Lesson: Area Formulas
Developing the Concept

Now that students know the formula for the area of a triangle, it's time to build on that knowledge to develop a formula for the area of a parallelogram.

Materials: Overhead transparency, an activity sheet with six parallelograms on it with base and height measures given for four of the parallelograms, rulers for students to use

Preparation: Draw a parallelogram on an overhead transparency.

  • Ask: Does anyone know what this figure is called?
    Students should say that it is a parallelogram. If they don't, tell them what it is.
  • Say: Let's list some of the properties of this figure on the board. Who can tell me something that is true about all parallelograms? Students will probably come up with several ideas such as the opposite sides are parallel and of equal length, the opposite angles are congruent, all rectangles are parallelograms, a rhombus is a parallelogram, the sum of the angles of a parallelogram is 360 degrees, and so on.

    Draw one of the diagonals of the parallelogram as shown below.

    parallelogram
  • Ask: What can you tell me about the two triangles — triangle MNP and triangle OPN?
    Students should say that the two triangles are congruent. If they don't, suggest that they are. If you need to, cut out a parallelogram and then cut the parallelogram in half to show that the two triangles are congruent.
  • Say: That's right. They are congruent. Now we know how to find the area of a triangle, and since this parallelogram is made up of two congruent triangles, we can find the area of one of the triangles and double it.
  • Ask: How would I find the area of triangle MNP?
    Students should say you need to draw a line segment to show the height of the triangle. So draw the line segment PQ in triangle MNP as shown below.
    parallelogram
  • Ask: What do I do now?
    Students will say you need to find the measure of line segments MN and PQ and substitute them into the formula A = one-half(b x h). So measure the sides and find the area.
  • Say: Now that I know the area of the triangle, how does that help me find the area of the parallelogram?
    Students should say that you need to double that value to find the area of the parallelogram.
  • Say: That's right, so the formula for the area of a parallelogram is twice the area for a triangle, A = one-half(b x h) + one-half(b x h), or A = b x h.

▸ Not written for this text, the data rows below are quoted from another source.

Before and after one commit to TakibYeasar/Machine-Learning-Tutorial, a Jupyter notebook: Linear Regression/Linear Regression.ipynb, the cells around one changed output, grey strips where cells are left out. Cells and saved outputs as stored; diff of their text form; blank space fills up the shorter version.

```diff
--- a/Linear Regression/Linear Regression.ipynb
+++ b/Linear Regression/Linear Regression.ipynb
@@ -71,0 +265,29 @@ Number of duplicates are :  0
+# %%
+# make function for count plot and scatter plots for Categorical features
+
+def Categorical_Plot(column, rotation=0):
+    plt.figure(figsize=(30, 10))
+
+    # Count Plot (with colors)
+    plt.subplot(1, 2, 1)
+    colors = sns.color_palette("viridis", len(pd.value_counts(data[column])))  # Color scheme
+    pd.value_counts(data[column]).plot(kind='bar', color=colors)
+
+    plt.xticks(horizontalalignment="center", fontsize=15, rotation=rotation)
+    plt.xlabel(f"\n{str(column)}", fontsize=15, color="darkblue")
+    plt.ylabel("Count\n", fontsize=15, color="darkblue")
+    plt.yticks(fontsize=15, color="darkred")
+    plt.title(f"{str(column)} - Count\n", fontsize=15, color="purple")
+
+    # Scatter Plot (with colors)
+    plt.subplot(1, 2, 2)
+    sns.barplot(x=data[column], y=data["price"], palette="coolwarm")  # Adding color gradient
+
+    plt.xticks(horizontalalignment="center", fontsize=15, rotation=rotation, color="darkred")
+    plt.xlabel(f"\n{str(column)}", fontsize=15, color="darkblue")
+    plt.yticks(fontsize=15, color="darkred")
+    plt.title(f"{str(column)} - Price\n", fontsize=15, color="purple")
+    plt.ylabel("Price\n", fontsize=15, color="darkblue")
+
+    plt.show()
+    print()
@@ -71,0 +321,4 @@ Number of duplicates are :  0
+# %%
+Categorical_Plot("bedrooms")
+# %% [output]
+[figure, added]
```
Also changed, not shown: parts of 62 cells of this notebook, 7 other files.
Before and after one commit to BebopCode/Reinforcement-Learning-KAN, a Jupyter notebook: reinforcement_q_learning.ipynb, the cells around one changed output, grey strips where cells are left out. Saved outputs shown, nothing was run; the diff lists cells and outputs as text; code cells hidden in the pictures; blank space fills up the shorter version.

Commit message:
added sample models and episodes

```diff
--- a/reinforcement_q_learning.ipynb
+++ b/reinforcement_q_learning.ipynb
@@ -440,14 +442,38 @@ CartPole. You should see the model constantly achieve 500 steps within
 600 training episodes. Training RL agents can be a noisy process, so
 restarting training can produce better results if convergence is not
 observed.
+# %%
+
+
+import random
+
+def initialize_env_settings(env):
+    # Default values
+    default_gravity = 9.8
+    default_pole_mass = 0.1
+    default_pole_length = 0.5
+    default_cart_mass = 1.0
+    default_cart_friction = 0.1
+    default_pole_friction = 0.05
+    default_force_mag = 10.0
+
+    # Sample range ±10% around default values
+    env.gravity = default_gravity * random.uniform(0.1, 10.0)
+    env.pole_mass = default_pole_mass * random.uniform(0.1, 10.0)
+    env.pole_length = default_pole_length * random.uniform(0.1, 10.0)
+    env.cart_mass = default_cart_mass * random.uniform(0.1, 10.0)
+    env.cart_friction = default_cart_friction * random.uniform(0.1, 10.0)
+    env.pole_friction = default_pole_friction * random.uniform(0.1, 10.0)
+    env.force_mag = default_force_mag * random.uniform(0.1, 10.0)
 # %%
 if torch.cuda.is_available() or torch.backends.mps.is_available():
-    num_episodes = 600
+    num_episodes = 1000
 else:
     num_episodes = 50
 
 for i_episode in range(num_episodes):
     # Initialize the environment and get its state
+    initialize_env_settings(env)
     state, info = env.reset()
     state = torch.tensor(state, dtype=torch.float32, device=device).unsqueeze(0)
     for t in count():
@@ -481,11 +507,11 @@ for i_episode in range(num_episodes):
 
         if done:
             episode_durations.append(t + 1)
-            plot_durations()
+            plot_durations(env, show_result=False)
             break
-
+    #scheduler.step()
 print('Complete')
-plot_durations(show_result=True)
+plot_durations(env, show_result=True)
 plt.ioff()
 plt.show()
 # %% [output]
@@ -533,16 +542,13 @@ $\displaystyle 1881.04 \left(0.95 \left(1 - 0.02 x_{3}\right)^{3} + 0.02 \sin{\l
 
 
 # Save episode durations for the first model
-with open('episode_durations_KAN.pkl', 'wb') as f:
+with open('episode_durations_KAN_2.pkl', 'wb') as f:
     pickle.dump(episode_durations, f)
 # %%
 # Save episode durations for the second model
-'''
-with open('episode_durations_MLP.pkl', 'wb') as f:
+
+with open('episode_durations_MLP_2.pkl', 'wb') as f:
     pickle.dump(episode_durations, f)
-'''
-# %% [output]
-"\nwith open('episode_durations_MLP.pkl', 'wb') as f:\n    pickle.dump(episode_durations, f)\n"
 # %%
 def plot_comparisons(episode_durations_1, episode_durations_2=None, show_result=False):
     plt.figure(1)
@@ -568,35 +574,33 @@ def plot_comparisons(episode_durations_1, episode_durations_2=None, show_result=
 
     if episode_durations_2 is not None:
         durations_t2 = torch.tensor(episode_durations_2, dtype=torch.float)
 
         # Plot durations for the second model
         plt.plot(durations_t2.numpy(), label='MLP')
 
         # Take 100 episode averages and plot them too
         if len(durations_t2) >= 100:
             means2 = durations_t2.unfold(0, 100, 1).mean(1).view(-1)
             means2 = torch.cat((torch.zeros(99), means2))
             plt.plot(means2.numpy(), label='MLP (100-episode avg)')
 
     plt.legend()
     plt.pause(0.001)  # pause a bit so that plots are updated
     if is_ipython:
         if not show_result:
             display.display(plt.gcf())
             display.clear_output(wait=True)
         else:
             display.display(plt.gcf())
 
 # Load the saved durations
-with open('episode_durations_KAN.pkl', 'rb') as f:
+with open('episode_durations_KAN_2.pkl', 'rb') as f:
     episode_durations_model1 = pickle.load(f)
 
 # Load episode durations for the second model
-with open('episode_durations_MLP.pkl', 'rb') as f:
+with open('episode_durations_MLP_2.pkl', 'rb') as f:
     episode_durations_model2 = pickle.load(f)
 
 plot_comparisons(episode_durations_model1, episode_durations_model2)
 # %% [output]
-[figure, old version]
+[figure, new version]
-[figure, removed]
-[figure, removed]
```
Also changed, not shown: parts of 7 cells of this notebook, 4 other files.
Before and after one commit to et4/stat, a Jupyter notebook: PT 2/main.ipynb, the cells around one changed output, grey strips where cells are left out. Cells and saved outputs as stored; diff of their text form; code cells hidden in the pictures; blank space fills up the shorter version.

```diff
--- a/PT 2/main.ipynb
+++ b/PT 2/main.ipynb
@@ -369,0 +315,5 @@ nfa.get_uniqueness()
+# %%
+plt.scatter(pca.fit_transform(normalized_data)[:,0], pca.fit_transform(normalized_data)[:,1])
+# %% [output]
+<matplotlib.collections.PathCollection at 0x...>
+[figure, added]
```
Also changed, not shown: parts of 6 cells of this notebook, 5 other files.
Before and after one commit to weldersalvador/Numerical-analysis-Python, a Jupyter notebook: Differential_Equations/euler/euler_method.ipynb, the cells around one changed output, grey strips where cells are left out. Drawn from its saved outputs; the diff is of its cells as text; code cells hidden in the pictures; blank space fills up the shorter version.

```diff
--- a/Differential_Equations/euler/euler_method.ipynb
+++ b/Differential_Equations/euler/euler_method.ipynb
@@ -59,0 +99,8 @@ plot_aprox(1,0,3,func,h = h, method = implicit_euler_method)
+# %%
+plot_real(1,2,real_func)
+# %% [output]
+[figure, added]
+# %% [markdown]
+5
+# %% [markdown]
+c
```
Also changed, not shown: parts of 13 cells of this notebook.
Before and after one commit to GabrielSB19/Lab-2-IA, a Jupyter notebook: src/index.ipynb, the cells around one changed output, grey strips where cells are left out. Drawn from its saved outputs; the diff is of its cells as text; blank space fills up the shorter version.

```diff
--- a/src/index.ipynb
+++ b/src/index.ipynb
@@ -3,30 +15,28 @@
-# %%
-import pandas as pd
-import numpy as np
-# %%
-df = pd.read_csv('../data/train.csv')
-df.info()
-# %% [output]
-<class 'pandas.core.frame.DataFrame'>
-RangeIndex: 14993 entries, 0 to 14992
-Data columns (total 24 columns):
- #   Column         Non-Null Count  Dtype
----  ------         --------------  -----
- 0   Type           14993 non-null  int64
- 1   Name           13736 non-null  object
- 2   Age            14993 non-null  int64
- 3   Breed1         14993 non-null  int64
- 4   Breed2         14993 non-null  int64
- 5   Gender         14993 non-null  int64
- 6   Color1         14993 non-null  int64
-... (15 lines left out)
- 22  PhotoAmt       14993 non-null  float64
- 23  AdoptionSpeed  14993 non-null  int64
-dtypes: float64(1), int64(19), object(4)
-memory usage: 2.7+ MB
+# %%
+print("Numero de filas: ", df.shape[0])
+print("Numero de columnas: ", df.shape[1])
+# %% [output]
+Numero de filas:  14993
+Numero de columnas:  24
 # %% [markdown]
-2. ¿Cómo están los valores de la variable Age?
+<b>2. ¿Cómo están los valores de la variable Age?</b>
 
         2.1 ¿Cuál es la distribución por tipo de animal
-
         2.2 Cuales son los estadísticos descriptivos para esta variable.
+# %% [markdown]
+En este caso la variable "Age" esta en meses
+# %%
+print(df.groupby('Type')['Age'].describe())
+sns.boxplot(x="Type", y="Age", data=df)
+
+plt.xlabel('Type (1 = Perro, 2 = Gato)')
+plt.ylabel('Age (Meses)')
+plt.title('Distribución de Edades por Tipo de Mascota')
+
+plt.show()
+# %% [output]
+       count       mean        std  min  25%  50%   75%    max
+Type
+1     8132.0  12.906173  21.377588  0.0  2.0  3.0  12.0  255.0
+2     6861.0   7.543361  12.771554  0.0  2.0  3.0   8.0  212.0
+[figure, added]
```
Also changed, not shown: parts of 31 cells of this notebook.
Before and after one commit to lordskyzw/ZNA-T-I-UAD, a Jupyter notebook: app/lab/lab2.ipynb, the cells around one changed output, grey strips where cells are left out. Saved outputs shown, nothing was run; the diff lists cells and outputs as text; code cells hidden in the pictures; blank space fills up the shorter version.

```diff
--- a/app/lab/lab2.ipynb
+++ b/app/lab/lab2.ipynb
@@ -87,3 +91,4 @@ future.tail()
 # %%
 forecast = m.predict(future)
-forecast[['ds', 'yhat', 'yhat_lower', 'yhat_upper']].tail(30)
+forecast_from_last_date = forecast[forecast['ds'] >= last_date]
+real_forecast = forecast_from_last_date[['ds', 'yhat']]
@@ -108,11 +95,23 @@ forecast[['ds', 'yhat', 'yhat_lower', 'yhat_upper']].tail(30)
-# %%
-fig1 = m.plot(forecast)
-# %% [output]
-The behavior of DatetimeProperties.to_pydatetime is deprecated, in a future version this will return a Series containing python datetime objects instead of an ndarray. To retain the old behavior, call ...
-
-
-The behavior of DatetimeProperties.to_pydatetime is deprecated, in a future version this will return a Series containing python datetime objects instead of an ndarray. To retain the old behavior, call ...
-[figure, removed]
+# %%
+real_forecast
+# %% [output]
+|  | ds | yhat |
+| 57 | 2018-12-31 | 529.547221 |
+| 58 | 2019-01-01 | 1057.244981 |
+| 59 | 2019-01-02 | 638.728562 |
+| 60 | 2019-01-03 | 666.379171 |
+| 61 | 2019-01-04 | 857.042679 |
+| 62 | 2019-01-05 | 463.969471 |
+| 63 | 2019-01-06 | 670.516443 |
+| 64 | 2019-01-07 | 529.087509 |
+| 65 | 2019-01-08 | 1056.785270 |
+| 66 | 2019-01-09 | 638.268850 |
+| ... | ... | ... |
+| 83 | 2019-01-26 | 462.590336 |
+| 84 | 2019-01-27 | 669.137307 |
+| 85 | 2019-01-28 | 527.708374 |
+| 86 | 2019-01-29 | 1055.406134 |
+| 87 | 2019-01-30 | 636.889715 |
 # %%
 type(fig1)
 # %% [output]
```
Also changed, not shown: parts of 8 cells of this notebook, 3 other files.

    Do another problem like this in which the measure for the height of a parallelogram is 8 feet and the base is 12 feet. Draw the picture of that parallelogram on the board. Have students find the area of the figure at their desks. Have someone come to the board and find the area for the class to see.

    Pass out an activity sheet for students to work on individually or in pairs.


Houghton Mifflin Math Grade 5